___ INPUT RECORDS
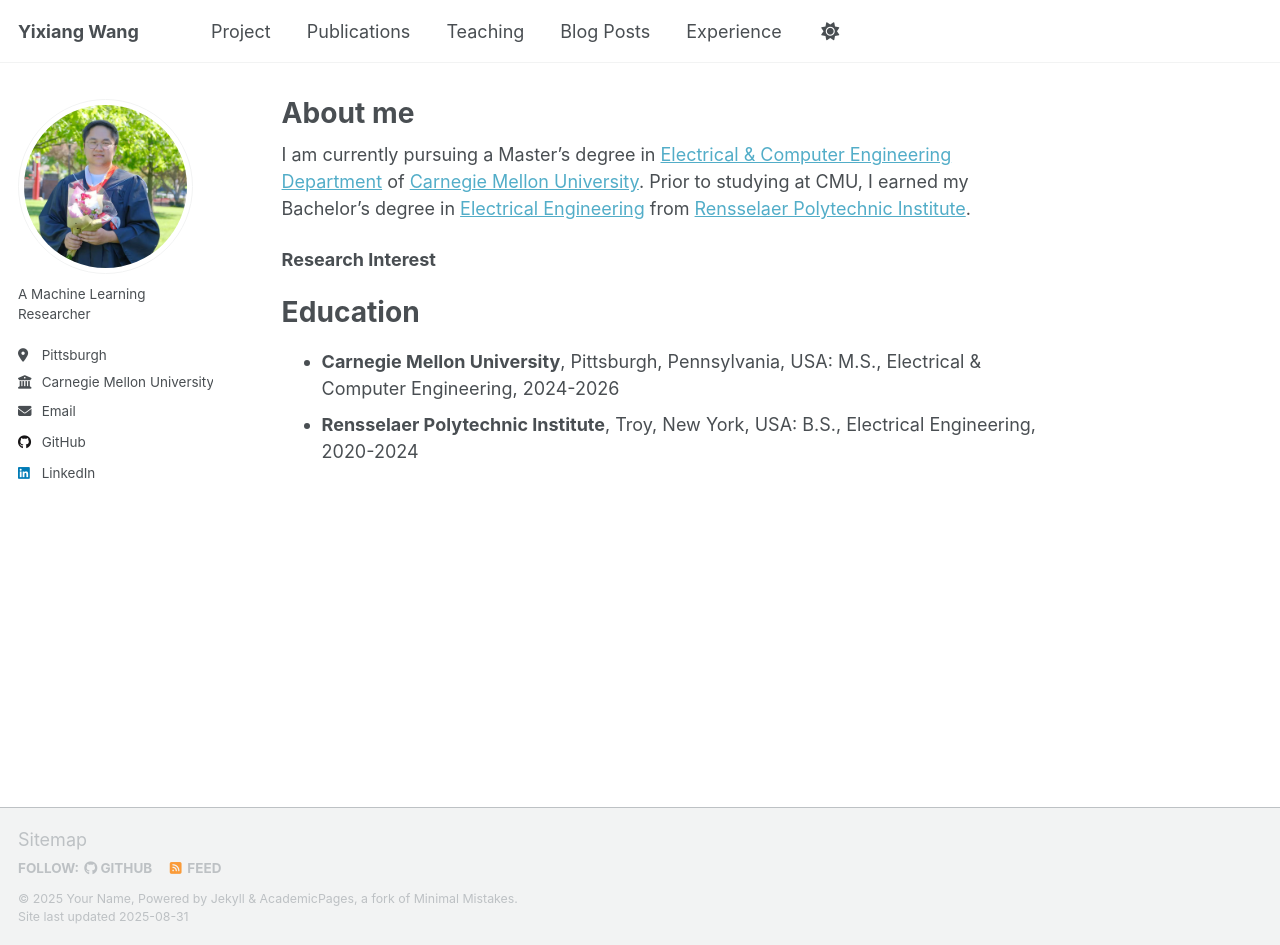
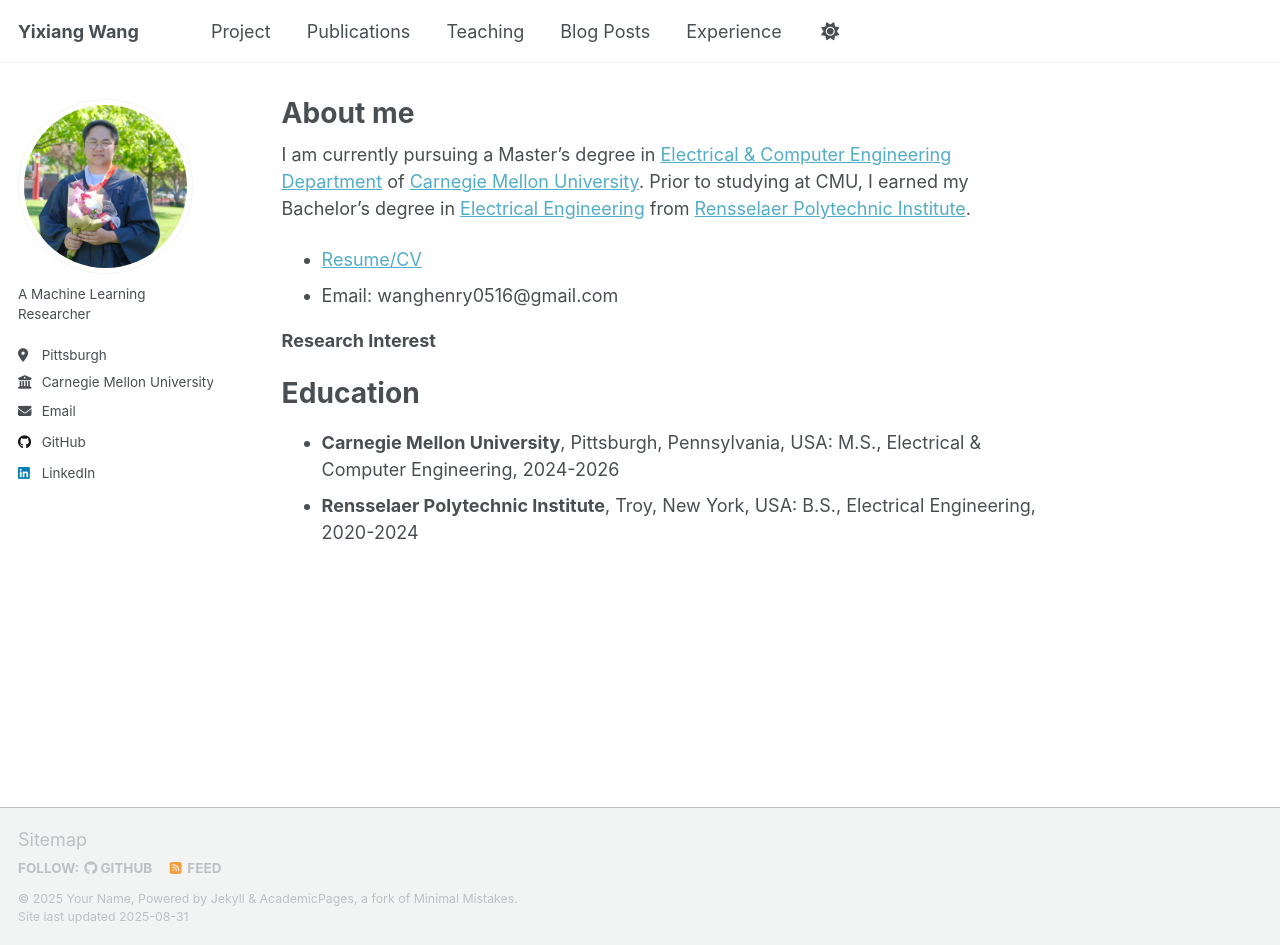
Before and after one commit to wangy8205165/wangy8205165.github.io, a Jekyll site: the page built from _pages/about.md, in a window 1280 px wide and 945 px high. Built offline with Jekyll 4.4.1, drawn with Linux system fonts in a browser that asks for light colours; a script that is not in the unit is left out.

Commit message:
add a resume link

```diff
--- a/_pages/about.md
+++ b/_pages/about.md
@@ -9,6 +9,8 @@ redirect_from:
 
 I am currently pursuing a Master’s degree in [Electrical & Computer Engineering Department](https://www.ece.cmu.edu/) of [Carnegie Mellon University](https://www.cmu.edu/). Prior to studying at CMU, I earned my Bachelor’s degree in [Electrical Engineering](https://ecse.rpi.edu/) from [Rensselaer Polytechnic Institute](https://www.rpi.edu/).
 
+- [Resume/CV](/files/resume.pdf)
+- Email: wanghenry0516@gmail.com
 
 **Research Interest**
 
```
Also changed, not shown: 1 other file.
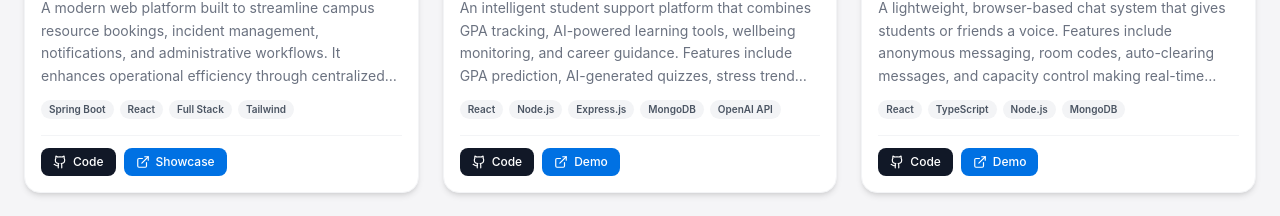
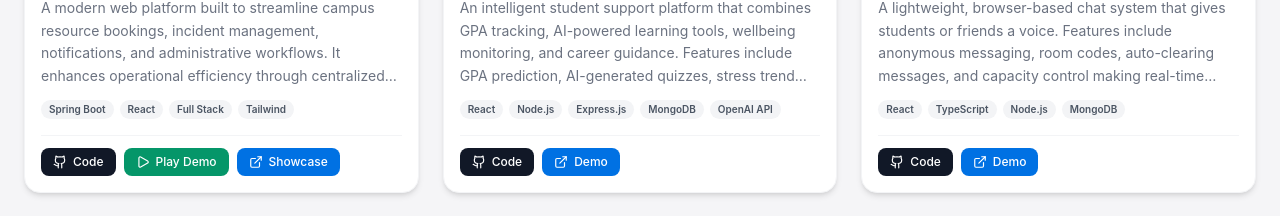
Before and after one commit to Umindu2003/portfolio_Umi, a React (Vite) app: page / in a window 1280 px wide. Shown: the part 4418-4634 px from the top of the page. Built offline with nearby package versions, Linux system fonts and the light colour scheme; grey boxes are pictures that could not be loaded.

Commit message:
added new button

```diff
--- a/src/components/Projects.tsx
+++ b/src/components/Projects.tsx
@@ -1,6 +1,6 @@
 import React, { useRef, useState } from 'react';
 import { motion, useScroll, useTransform, AnimatePresence } from 'framer-motion';
-import { Github, ExternalLink, ArrowRight, ArrowLeft, Sparkles, Code2, Palette, Maximize, Minimize } from 'lucide-react';
+import { Github, ExternalLink, ArrowRight, ArrowLeft, Sparkles, Code2, Palette, Play, Maximize, Minimize } from 'lucide-react';
 
 const projects = [{
   title: 'Smart Campus Operations Hub',
@@ -11,6 +11,7 @@ const projects = [{
   color: 'from-blue-600 to-indigo-700',
   links: {
     github: 'https://github.com/Mindu315/it3030-paf-2026-smart-campus-group.git',
+    playDemo: 'https://res.cloudinary.com/dydnqclxw/video/upload/v1780941299/2026-06-08_22-56-21_euyvw0.mp4',
   },
   gallery: [
     '/Admin Dashboard.png',
@@ -244,6 +245,18 @@ export function Projects() {
                     </a>
                   )}
 
+                  {project.links?.playDemo && (
+                    <a
+                      href={project.links.playDemo}
+                      target="_blank"
+                      rel="noopener noreferrer"
+                      className="flex items-center gap-1.5 px-3 py-1.5 bg-emerald-600 text-white text-xs font-medium rounded-lg hover:bg-emerald-700 transition-colors"
+                    >
+                      <Play size={14} />
+                      Play Demo
+                    </a>
+                  )}
+
                   {/* Renamed to Showcase for the aesthetic vibes! */}
                   {project.gallery ? (
                     <button
```
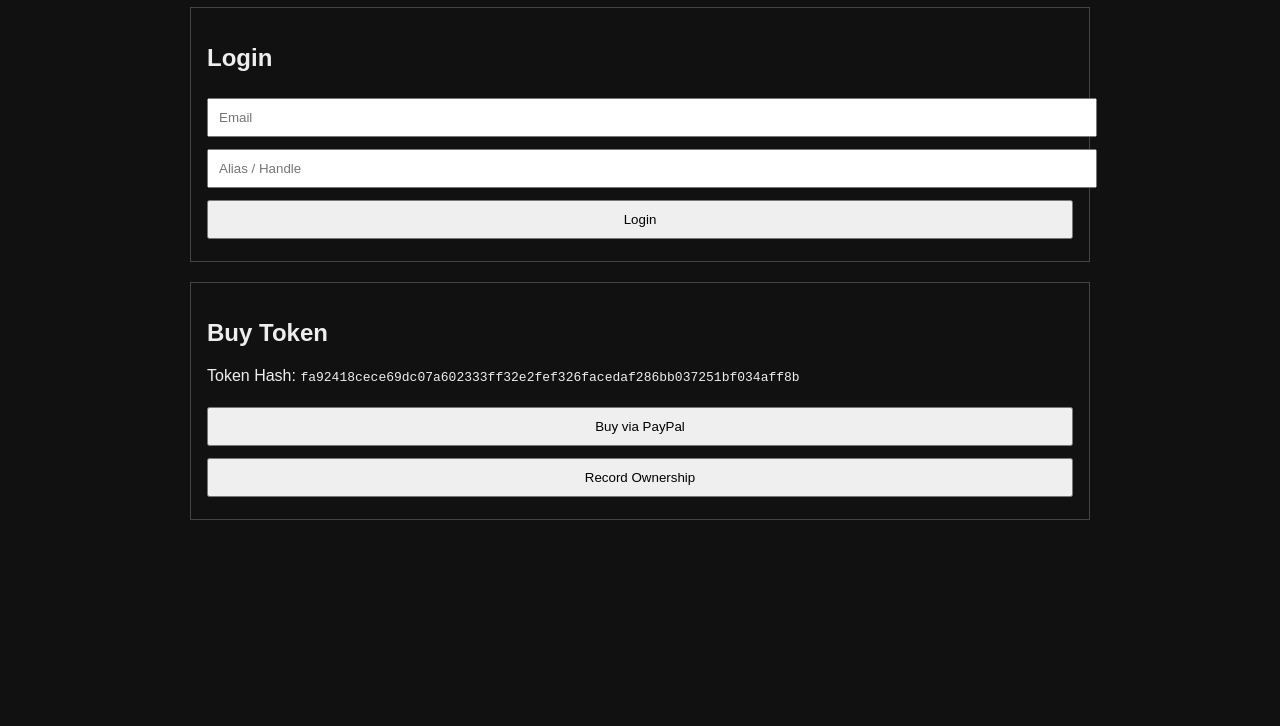
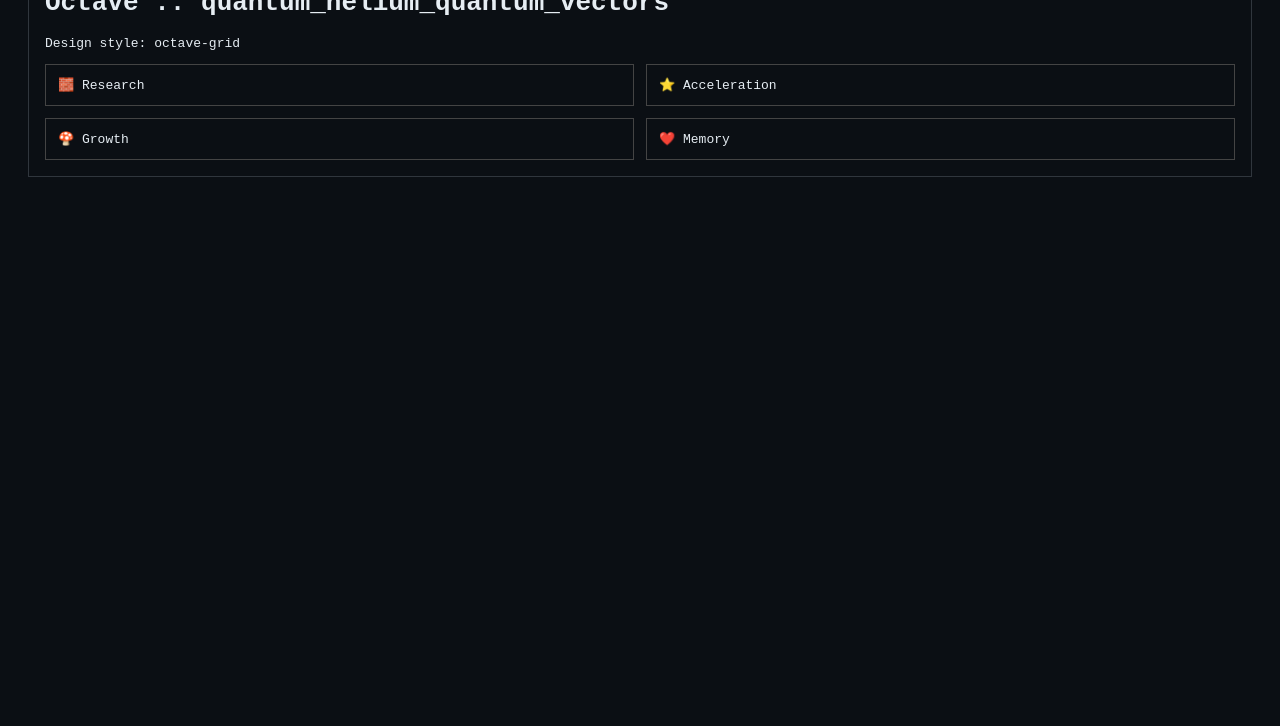
Before and after one commit to pewpi-infinity/quantum_helium_quantum_vectors, a plain HTML site: page index.html in a window 1280 px wide. Shown: the part 74-800 px from the top of the page. Drawn offline with Linux system fonts and the light colour scheme.

Commit message:
c13b0 sweep: research, goal, token, index

```diff
--- a/index.html
+++ b/index.html
@@ -1,74 +1,25 @@
-<!DOCTYPE html>
+<!doctype html>
 <html>
 <head>
 <meta charset="utf-8">
-<title>quantum_helium_quantum_vectors — Token Purchase</title>
+<title>quantum_helium_quantum_vectors — Octave</title>
 <style>
-body { font-family: sans-serif; background:#111; color:#eee; max-width:900px; margin:auto; }
-input, button { padding:10px; margin:6px 0; width:100%; }
-.box { border:1px solid #444; padding:16px; margin-top:20px; }
+body{font-family:monospace;background:#0b0f14;color:#e6edf3;padding:20px}
+.box{border:1px solid #30363d;padding:16px}
+.grid{display:grid;grid-template-columns:repeat(2,1fr);gap:12px}
+.card{border:1px solid #444;padding:12px}
 </style>
 </head>
 <body>
-
-<h1>🧱 Token Access — quantum_helium_quantum_vectors</h1>
-
 <div class="box">
-<h2>Login</h2>
-<input id="email" placeholder="Email">
-<input id="alias" placeholder="Alias / Handle">
-<button onclick="login()">Login</button>
+<h1>Octave :: quantum_helium_quantum_vectors</h1>
+<p>Design style: octave-grid</p>
+<div class="grid">
+  <div class="card">🧱 Research</div>
+  <div class="card">⭐ Acceleration</div>
+  <div class="card">🍄 Growth</div>
+  <div class="card">❤️ Memory</div>
 </div>
-
-<div class="box">
-<h2>Buy Token</h2>
-<p>Token Hash: <code>fa92418cece69dc07a602333ff32e2fef326facedaf286bb037251bf034aff8b</code></p>
-
-<form action="https://www.paypal.com/cgi-bin/webscr" method="post" target="_blank">
-<input type="hidden" name="cmd" value="_xclick">
-<input type="hidden" name="business" value="watsonkris611@gmail.com">
-<input type="hidden" name="item_name" value="c13b0 Token — quantum_helium_quantum_vectors">
-<input type="hidden" name="currency_code" value="USD">
-<input type="hidden" name="amount" value="10.08">
-<input type="hidden" name="custom" value="quantum_helium_quantum_vectors|fa92418cece69dc07a602333ff32e2fef326facedaf286bb037251bf034aff8b">
-<button type="submit">Buy via PayPal</button>
-</form>
-
-<button onclick="record()">Record Ownership</button>
 </div>
-
-<script>
-function login() {
-  localStorage.setItem("c13b0_email", document.getElementById("email").value);
-  localStorage.setItem("c13b0_alias", document.getElementById("alias").value);
-  alert("Logged in");
-}
-
-function record() {
-  const e = localStorage.getItem("c13b0_email");
-  const a = localStorage.getItem("c13b0_alias");
-  if (!e || !a) { alert("Login first"); return; }
-
-  const rec = {
-    email_hash: "fa92418cece69dc07a602333ff32e2fef326facedaf286bb037251bf034aff8b".slice(0,8) + ":" + e,
-    alias: a,
-    repo: "quantum_helium_quantum_vectors",
-    token: "fa92418cece69dc07a602333ff32e2fef326facedaf286bb037251bf034aff8b",
-    time: new Date().toISOString()
-  };
-
-  fetch("OWNERS.json")
-    .then(r => r.json())
-    .then(j => {
-      j.push(rec);
-      const blob = new Blob([JSON.stringify(j,null,2)],{type:"application/json"});
-      const a = document.createElement("a");
-      a.href = URL.createObjectURL(blob);
-      a.download = "OWNERS.json";
-      a.click();
-    });
-}
-</script>
-
 </body>
 </html>
```
Also changed, not shown: 2 other files.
______
TO DO —
Each entry above should be copied word for word, with the images omitted.

TASK RESULT —
Before and after one commit to wangy8205165/wangy8205165.github.io, a Jekyll site: the page built from _pages/about.md, in a window 1280 px wide and 945 px high. Built offline with Jekyll 4.4.1, drawn with Linux system fonts in a browser that asks for light colours; a script that is not in the unit is left out.

Commit message:
add a resume link

```diff
--- a/_pages/about.md
+++ b/_pages/about.md
@@ -9,6 +9,8 @@ redirect_from:
 
 I am currently pursuing a Master’s degree in [Electrical & Computer Engineering Department](https://www.ece.cmu.edu/) of [Carnegie Mellon University](https://www.cmu.edu/). Prior to studying at CMU, I earned my Bachelor’s degree in [Electrical Engineering](https://ecse.rpi.edu/) from [Rensselaer Polytechnic Institute](https://www.rpi.edu/).
 
+- [Resume/CV](/files/resume.pdf)
+- Email: wanghenry0516@gmail.com
 
 **Research Interest**
 
```
Also changed, not shown: 1 other file.
Before and after one commit to Umindu2003/portfolio_Umi, a React (Vite) app: page / in a window 1280 px wide. Shown: the part 4418-4634 px from the top of the page. Built offline with nearby package versions, Linux system fonts and the light colour scheme; grey boxes are pictures that could not be loaded.

Commit message:
added new button

```diff
--- a/src/components/Projects.tsx
+++ b/src/components/Projects.tsx
@@ -1,6 +1,6 @@
 import React, { useRef, useState } from 'react';
 import { motion, useScroll, useTransform, AnimatePresence } from 'framer-motion';
-import { Github, ExternalLink, ArrowRight, ArrowLeft, Sparkles, Code2, Palette, Maximize, Minimize } from 'lucide-react';
+import { Github, ExternalLink, ArrowRight, ArrowLeft, Sparkles, Code2, Palette, Play, Maximize, Minimize } from 'lucide-react';
 
 const projects = [{
   title: 'Smart Campus Operations Hub',
@@ -11,6 +11,7 @@ const projects = [{
   color: 'from-blue-600 to-indigo-700',
   links: {
     github: 'https://github.com/Mindu315/it3030-paf-2026-smart-campus-group.git',
+    playDemo: 'https://res.cloudinary.com/dydnqclxw/video/upload/v1780941299/2026-06-08_22-56-21_euyvw0.mp4',
   },
   gallery: [
     '/Admin Dashboard.png',
@@ -244,6 +245,18 @@ export function Projects() {
                     </a>
                   )}
 
+                  {project.links?.playDemo && (
+                    <a
+                      href={project.links.playDemo}
+                      target="_blank"
+                      rel="noopener noreferrer"
+                      className="flex items-center gap-1.5 px-3 py-1.5 bg-emerald-600 text-white text-xs font-medium rounded-lg hover:bg-emerald-700 transition-colors"
+                    >
+                      <Play size={14} />
+                      Play Demo
+                    </a>
+                  )}
+
                   {/* Renamed to Showcase for the aesthetic vibes! */}
                   {project.gallery ? (
                     <button
```
Before and after one commit to pewpi-infinity/quantum_helium_quantum_vectors, a plain HTML site: page index.html in a window 1280 px wide. Shown: the part 74-800 px from the top of the page. Drawn offline with Linux system fonts and the light colour scheme.

Commit message:
c13b0 sweep: research, goal, token, index

```diff
--- a/index.html
+++ b/index.html
@@ -1,74 +1,25 @@
-<!DOCTYPE html>
+<!doctype html>
 <html>
 <head>
 <meta charset="utf-8">
-<title>quantum_helium_quantum_vectors — Token Purchase</title>
+<title>quantum_helium_quantum_vectors — Octave</title>
 <style>
-body { font-family: sans-serif; background:#111; color:#eee; max-width:900px; margin:auto; }
-input, button { padding:10px; margin:6px 0; width:100%; }
-.box { border:1px solid #444; padding:16px; margin-top:20px; }
+body{font-family:monospace;background:#0b0f14;color:#e6edf3;padding:20px}
+.box{border:1px solid #30363d;padding:16px}
+.grid{display:grid;grid-template-columns:repeat(2,1fr);gap:12px}
+.card{border:1px solid #444;padding:12px}
 </style>
 </head>
 <body>
-
-<h1>🧱 Token Access — quantum_helium_quantum_vectors</h1>
-
 <div class="box">
-<h2>Login</h2>
-<input id="email" placeholder="Email">
-<input id="alias" placeholder="Alias / Handle">
-<button onclick="login()">Login</button>
+<h1>Octave :: quantum_helium_quantum_vectors</h1>
+<p>Design style: octave-grid</p>
+<div class="grid">
+  <div class="card">🧱 Research</div>
+  <div class="card">⭐ Acceleration</div>
+  <div class="card">🍄 Growth</div>
+  <div class="card">❤️ Memory</div>
 </div>
-
-<div class="box">
-<h2>Buy Token</h2>
-<p>Token Hash: <code>fa92418cece69dc07a602333ff32e2fef326facedaf286bb037251bf034aff8b</code></p>
-
-<form action="https://www.paypal.com/cgi-bin/webscr" method="post" target="_blank">
-<input type="hidden" name="cmd" value="_xclick">
-<input type="hidden" name="business" value="watsonkris611@gmail.com">
-<input type="hidden" name="item_name" value="c13b0 Token — quantum_helium_quantum_vectors">
-<input type="hidden" name="currency_code" value="USD">
-<input type="hidden" name="amount" value="10.08">
-<input type="hidden" name="custom" value="quantum_helium_quantum_vectors|fa92418cece69dc07a602333ff32e2fef326facedaf286bb037251bf034aff8b">
-<button type="submit">Buy via PayPal</button>
-</form>
-
-<button onclick="record()">Record Ownership</button>
 </div>
-
-<script>
-function login() {
-  localStorage.setItem("c13b0_email", document.getElementById("email").value);
-  localStorage.setItem("c13b0_alias", document.getElementById("alias").value);
-  alert("Logged in");
-}
-
-function record() {
-  const e = localStorage.getItem("c13b0_email");
-  const a = localStorage.getItem("c13b0_alias");
-  if (!e || !a) { alert("Login first"); return; }
-
-  const rec = {
-    email_hash: "fa92418cece69dc07a602333ff32e2fef326facedaf286bb037251bf034aff8b".slice(0,8) + ":" + e,
-    alias: a,
-    repo: "quantum_helium_quantum_vectors",
-    token: "fa92418cece69dc07a602333ff32e2fef326facedaf286bb037251bf034aff8b",
-    time: new Date().toISOString()
-  };
-
-  fetch("OWNERS.json")
-    .then(r => r.json())
-    .then(j => {
-      j.push(rec);
-      const blob = new Blob([JSON.stringify(j,null,2)],{type:"application/json"});
-      const a = document.createElement("a");
-      a.href = URL.createObjectURL(blob);
-      a.download = "OWNERS.json";
-      a.click();
-    });
-}
-</script>
-
 </body>
 </html>
```
Also changed, not shown: 2 other files.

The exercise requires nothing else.